- TASK STATEMENT: Count the lines in the records below that contain the word "GitHub", and give that figure alone.

- SUPPLIED DATA:
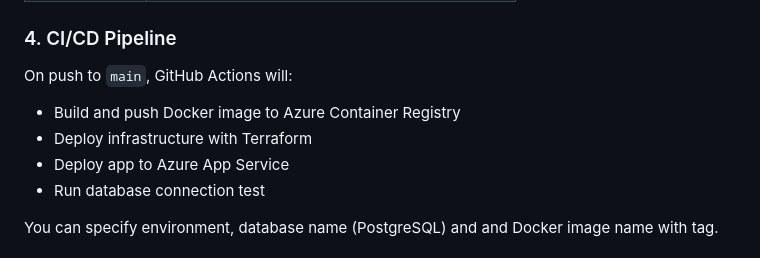
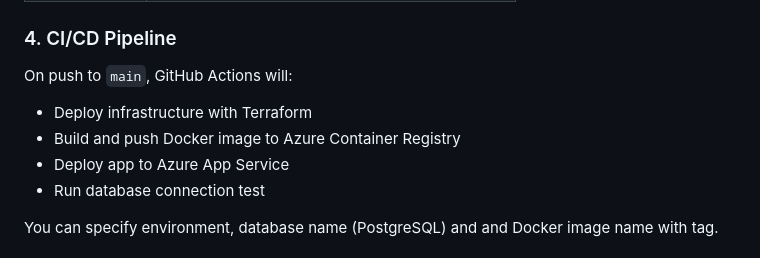
Before and after one commit to pawelek-cloud/azure-app-assessment, a Markdown page: README.md, the part around the change. Drawn GitHub-style.

```diff
--- a/README.md
+++ b/README.md
@@ -144,8 +144,8 @@ Also add the following secrets required by your Terraform and application:
 
 On push to `main`, GitHub Actions will:
 
+- Deploy infrastructure with Terraform
 - Build and push Docker image to Azure Container Registry
-- Deploy infrastructure with Terraform
 - Deploy app to Azure App Service
 - Run database connection test
 
```
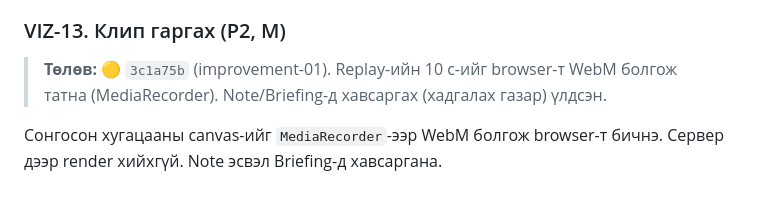
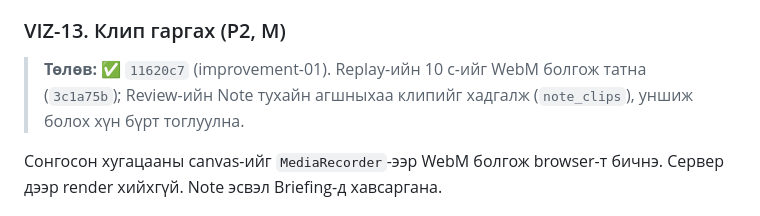
Before and after one commit to GansukhB/cs-analyze, a Markdown page: docs/plans/09-replay-visuals.md, the part around the change. GitHub-like rendering.

Commit message:
Plans: clips and recency status
Co-Authored-By: Claude Opus 5.5 <noreply@anthropic.com>

```diff
--- a/docs/plans/09-replay-visuals.md
+++ b/docs/plans/09-replay-visuals.md
@@ -149,7 +149,7 @@ ggViz-ийн арга (Xenopoulos нар, CHI PLAY 2022, `12-research-sources.md
 
 ### VIZ-13. Клип гаргах (P2, M)
 
-> **Төлөв:** 🟡 `3c1a75b` (improvement-01). Replay-ийн 10 с-ийг browser-т WebM болгож татна (MediaRecorder). Note/Briefing-д хавсаргах (хадгалах газар) үлдсэн.
+> **Төлөв:** ✅ `11620c7` (improvement-01). Replay-ийн 10 с-ийг WebM болгож татна (`3c1a75b`); Review-ийн Note тухайн агшныхаа клипийг хадгалж (`note_clips`), уншиж болох хүн бүрт тоглуулна.
 
 Сонгосон хугацааны canvas-ийг `MediaRecorder`-ээр WebM болгож browser-т бичнэ. Сервер дээр render хийхгүй. Note эсвэл Briefing-д хавсаргана.
 
```
Also changed, not shown: docs/plans/05-team-analytics.md (+1 -1 lines).
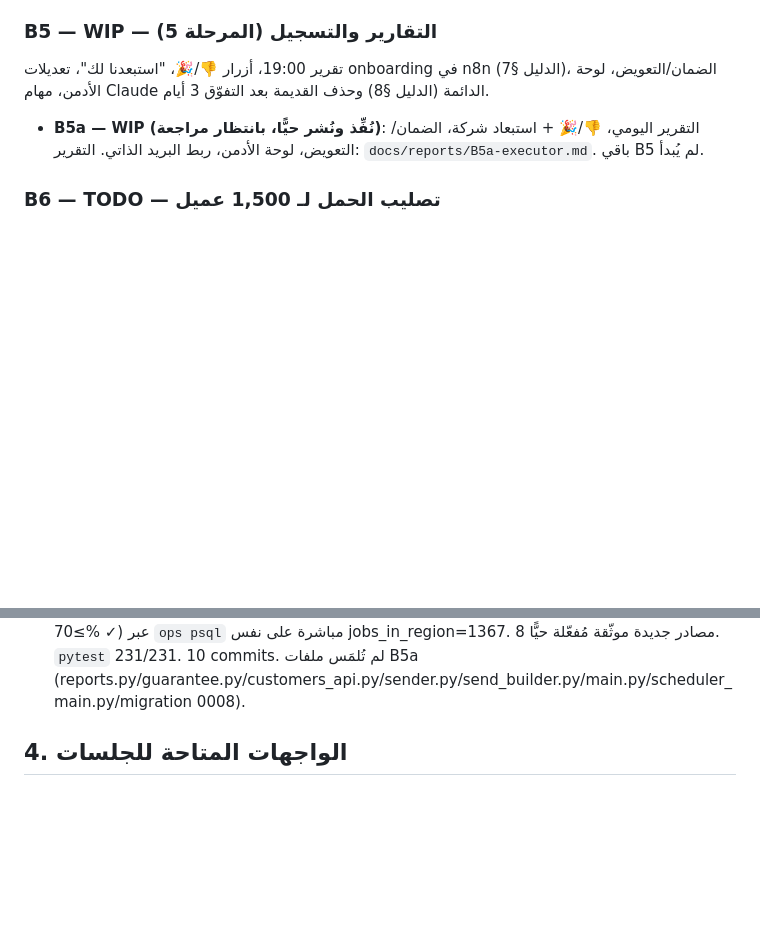
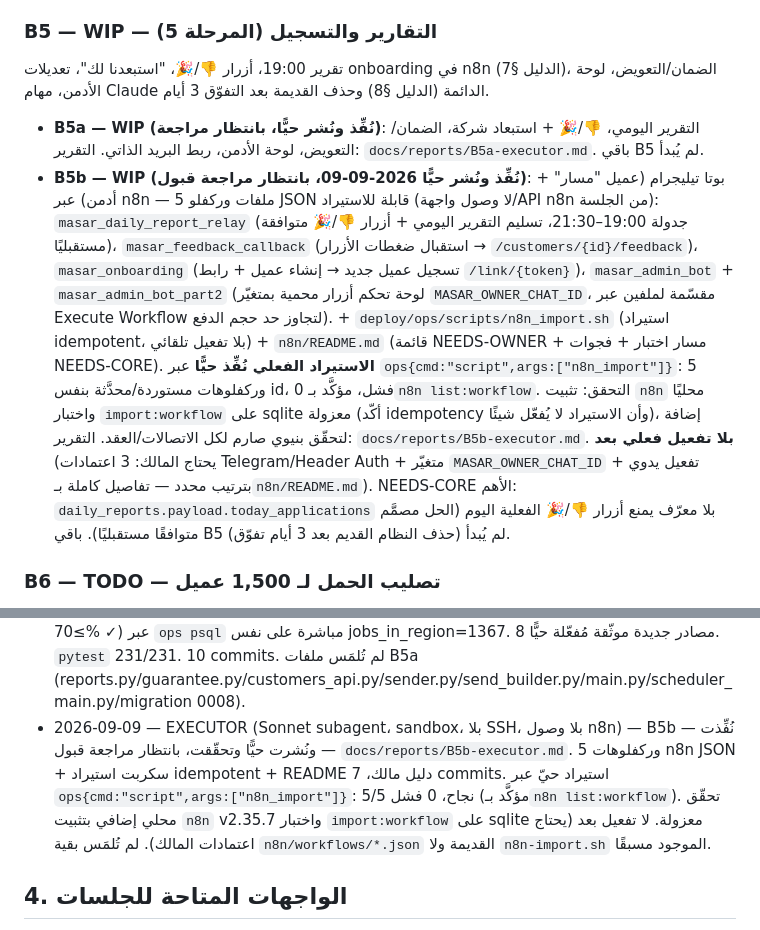
Before and after one commit to aborakanchatgpt-cloud/masar-core, a Markdown page: PLAN.md, 2 parts joined by grey strips. Rendered like a GitHub page; blank space fills up the shorter version.

Commit message:
B5b: أضف سطر B5b إلى القسم 2 (B5) وسجل التشغيلات في القسم 3 — بقية الملف بلا تغيير

```diff
--- a/PLAN.md
+++ b/PLAN.md
@@ -91,6 +91,7 @@
 تقرير 19:00، أزرار 👎/🎉، "استبعدنا لك"، تعديلات onboarding في n8n (الدليل §7)، الضمان/التعويض، لوحة الأدمن، مهام Claude الدائمة (الدليل §8) وحذف القديمة بعد التفوّق 3 أيام.
 
 - **B5a — WIP (نُفِّذ ونُشر حيًّا، بانتظار مراجعة)**: التقرير اليومي، 👎/🎉 + استبعاد شركة، الضمان/التعويض، لوحة الأدمن، ربط البريد الذاتي. التقرير: `docs/reports/B5a-executor.md`. باقي B5 لم يُبدأ.
+- **B5b — WIP (نُفِّذ ونُشر حيًّا 2026-09-09، بانتظار مراجعة قبول)**: بوتا تيليجرام (عميل "مسار" + أدمن) عبر n8n — 5 ملفات وركفلو JSON قابلة للاستيراد (لا وصول واجهة/API n8n من الجلسة): `masar_daily_report_relay` (جدولة 19:00–21:30، تسليم التقرير اليومي + أزرار 👎/🎉 متوافقة مستقبليًا)، `masar_feedback_callback` (استقبال ضغطات الأزرار → `/customers/{id}/feedback`)، `masar_onboarding` (تسجيل عميل جديد → إنشاء عميل + رابط `/link/{token}`)، `masar_admin_bot` + `masar_admin_bot_part2` (لوحة تحكم أزرار محمية بمتغيّر `MASAR_OWNER_CHAT_ID`، مقسّمة لملفين عبر Execute Workflow لتجاوز حد حجم الدفع). + `deploy/ops/scripts/n8n_import.sh` (استيراد idempotent، بلا تفعيل تلقائي) + `n8n/README.md` (قائمة NEEDS-OWNER + مسار اختبار + فجوات NEEDS-CORE). **الاستيراد الفعلي نُفِّذ حيًّا** عبر `ops{cmd:"script",args:["n8n_import"]}`: 5 وركفلوهات مستوردة/محدَّثة بنفس id، 0 فشل، مؤكَّد بـ`n8n list:workflow`. التحقق: تثبيت `n8n` محليًا واختبار `import:workflow` على sqlite معزولة (أكّد idempotency وأن الاستيراد لا يُفعّل شيئًا)، إضافة لتحقّق بنيوي صارم لكل الاتصالات/العقد. التقرير: `docs/reports/B5b-executor.md`. **بلا تفعيل فعلي بعد** (يحتاج المالك: 3 اعتمادات Telegram/Header Auth + متغيّر `MASAR_OWNER_CHAT_ID` + تفعيل يدوي بترتيب محدد — تفاصيل كاملة بـ`n8n/README.md`). NEEDS-CORE الأهم: `daily_reports.payload.today_applications` بلا معرّف يمنع أزرار 👎/🎉 الفعلية اليوم (الحل مصمَّم متوافقًا مستقبليًا). باقي B5 (حذف النظام القديم بعد 3 أيام تفوّق) لم يُبدأ.
 
 ### B6 — TODO — تصليب الحمل لـ 1,500 عميل
 فهارس Postgres على (customer_id, planned_for), (posting_key), (company_id, week_start), (send_after, locked_until); `pool_size` مناسب؛ تقسيم IMAP على دفعات؛ حدود لكل نطاق مرسل؛ مراقبة CPU/RAM عبر `/admin/stats` وتنبيه عند > 70% لمدة 30 دقيقة (توصية ترقية إلى CX33)؛ اختبار حمل اصطناعي: 1,500 عميل × 17 = 25,500 صف في `send_queue` تُعالَج (بوضع dry-run) في < 6 ساعات.
@@ -114,6 +115,7 @@
 - 2026-09-09 — EXECUTOR (Sonnet subagent، sandbox، بلا SSH) — B4 (F1/F2/F3) — نُفِّذت ونُشرت حيًّا وتحقّقت — `docs/reports/B4-live-fixes.md`. `pytest` 194→214. `/health` 200.
 - 2026-09-09 — EXECUTOR (Sonnet subagent، sandbox، بلا SSH) — B5a — نُفِّذت ونُشرت حيًّا وتحقّقت، بانتظار مراجعة — `docs/reports/B5a-executor.md`. `pytest` 214→242 (0 فشل)؛ 20 commits؛ `/health` 200، `alembic_version=0008_b5_reports`، `/admin/overview` 200. لم يُلمَس B2b ولا ملفات B3 WIP.
 - 2026-09-09 — EXECUTOR (Sonnet subagent، sandbox، بلا SSH) — B2b — نُفِّذت ونُشرت حيًّا وتحقّقت، بانتظار مراجعة — `docs/reports/B2b-executor.md`. `family_classified_pct_in_region` 32.04%→85.30% (الهدف ≥80% ✓)، `family_real_pct_in_region` 31.82%→75.13% (الهدف ≥70% ✓) عبر `ops psql` مباشرة على نفس jobs_in_region=1367. 8 مصادر جديدة موثّقة مُفعّلة حيًّا. `pytest` 231/231. 10 commits. لم تُلمَس ملفات B5a (reports.py/guarantee.py/customers_api.py/sender.py/send_builder.py/main.py/scheduler_main.py/migration 0008).
+- 2026-09-09 — EXECUTOR (Sonnet subagent، sandbox، بلا SSH، بلا وصول n8n) — B5b — نُفِّذت ونُشرت حيًّا وتحقّقت، بانتظار مراجعة قبول — `docs/reports/B5b-executor.md`. 5 وركفلوهات n8n JSON + سكربت استيراد idempotent + README دليل مالك، 7 commits. استيراد حيّ عبر `ops{cmd:"script",args:["n8n_import"]}`: 5/5 نجاح، 0 فشل (مؤكَّد بـ`n8n list:workflow`). تحقّق محلي إضافي بتثبيت `n8n` v2.35.7 واختبار `import:workflow` على sqlite معزولة. لا تفعيل بعد (يحتاج اعتمادات المالك). لم تُلمَس بقية `n8n/workflows/*.json` القديمة ولا `n8n-import.sh` الموجود مسبقًا.
 
 ## 4. الواجهات المتاحة للجلسات
 
```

- ANSWER TO THIS PROBLEM: 4